Casorati’s art is some of the best shown here. His Nude Seen from the Rear (1939) benefits from its simplicity, muted coloration and shallow picture space. It is both tender in tone while being severe in its stylistic austerity. The two other nudes are also strong. The bust of a nude woman (1942) recalls Beckmann in its uses of black and strong shadows lightly modelled. There is another picture that looks effective. Unfortunately, the page gutter of the catalogue obscures the pivotal figure of the painting, making it impossible to view accurately. This is a flaw in book design. Casorati’s 1922 portrait of Silvana Cenni is an iconic portrait of the movement, the period and Italian traditional art. Casorati is described as a Magical Realist.

chirico new (1)

[Image: Giorgio de Chirico, Still-Life (1930), oil on canvas, 53.5 x 74 cm. Courtesy of Tornabuoni Art.]

De Chirico’s art as a pictor classicus was not completely congruent with Novecento but Sarfatti’s inclusion of de Chirico’s still-lifes and nudes (and the art of Carrà) was perhaps a matter of prestige or credibility. In truth, their art is not dissonant in this company. Certainly, these two artists were deeply engaged with classical art, localism and a rejection of overt Modernism, which is Novecento at least, even if de Chirico’s engagement with Baroque art and Romanticism run counter to the austerity and primitivism of Fascist art. De Chirico’s nudes (including one exhibited here, dated 1923) and Carrà’s paint handling is more sensuous the other art in this catalogue. Morandi attached himself to Novecento because of a need to exhibit and sell art. He had the approval of Carrà’s positive approval in print in 1925. Sarfatti may have selected Morandi for his first Novecento group exhibition on the basis of this review.

The catalogue is in English and Italian and contains biographies of artists, facsimiles of documents (with translations) and a bibliography. Full-page illustrations face pages with comparative figures, often of pieces that were included in original Novecento exhibitions. Data gives information about the literature and exhibitions relating to the exhibits.

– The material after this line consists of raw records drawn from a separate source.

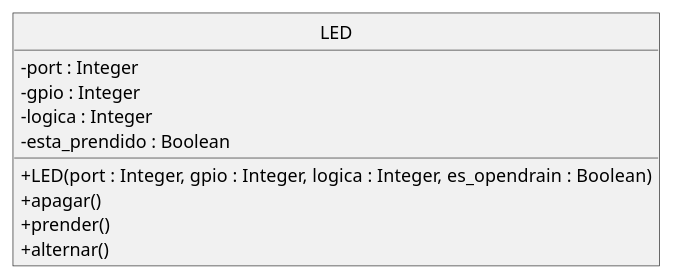
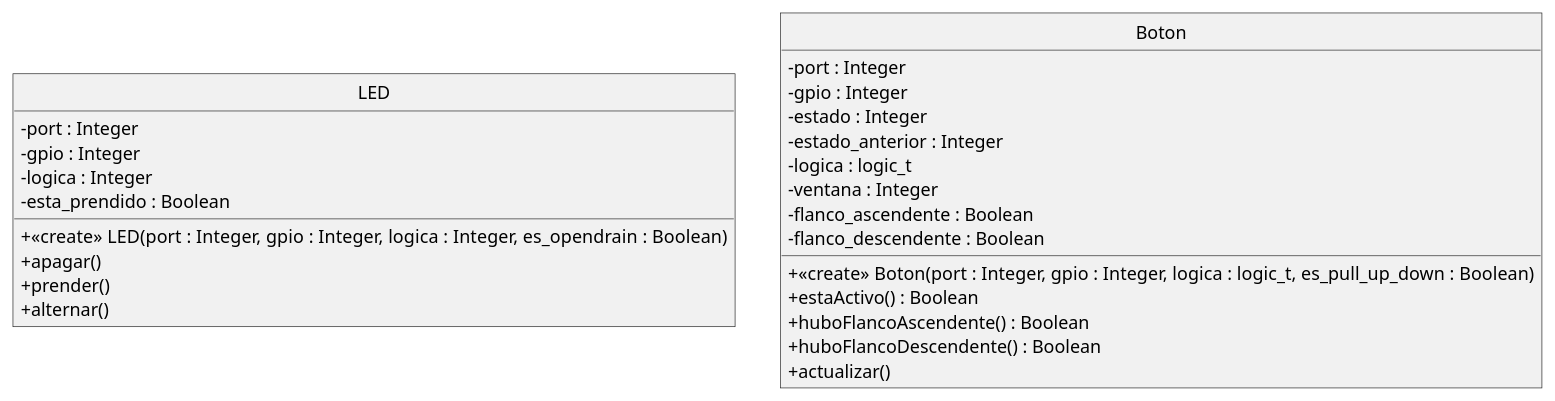
The diagram in img/class-diagram.puml (tute-avalos/antirebote-ventana-libopencm3), drawn with PlantUML before and after one commit. The commit also changed 5 other files, not shown here.

```diff
--- a/img/class-diagram.puml
+++ b/img/class-diagram.puml
@@ -1,20 +1,36 @@
 @startuml diagrama-clases
 hide circle
 skinparam classAttributeIconSize 0
 skinparam backgroundColor transparent
 skinparam monochrome true
 skinparam shadowing false
 skinparam roundcorner 0
 
 Class LED {
   - port : Integer
   - gpio : Integer
   - logica : Integer
   - esta_prendido : Boolean
-  + LED(port : Integer, gpio : Integer, logica : Integer, es_opendrain : Boolean)
+  + <<create>> LED(port : Integer, gpio : Integer, logica : Integer, es_opendrain : Boolean)
   + apagar()
   + prender()
   + alternar()
 }
 
+Class Boton {
+  - port : Integer
+  - gpio : Integer
+  - estado : Integer
+  - estado_anterior : Integer
+  - logica : logic_t
+  - ventana : Integer
+  - flanco_ascendente : Boolean
+  - flanco_descendente : Boolean
+  + <<create>> Boton(port : Integer, gpio : Integer, logica : logic_t, es_pull_up_down : Boolean)
+  + estaActivo() : Boolean
+  + huboFlancoAscendente() : Boolean
+  + huboFlancoDescendente() : Boolean
+  + actualizar()
+}
+
 @enduml
```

This catalogue will help to spread knowledge of art beyond the well-known movements of Metaphysical Art and Futurism; that makes it a useful addition to any library covering Novecento and Modernist Italian and European art generally.

Flavia Frigeri, Janet Abramovicz, Morandi, Balla, de Chirico and Italian Painting 1920-1950, Tornabuoni Art, 2020, hardback, 175pp, fully illus., English/Italian text

For more information and buy the catalogue visit Tornabuoni website here: https://www.tornabuoniart.com/en/

© 2020 Alexander Adams

To see my books and art visit www.alexanderadams.art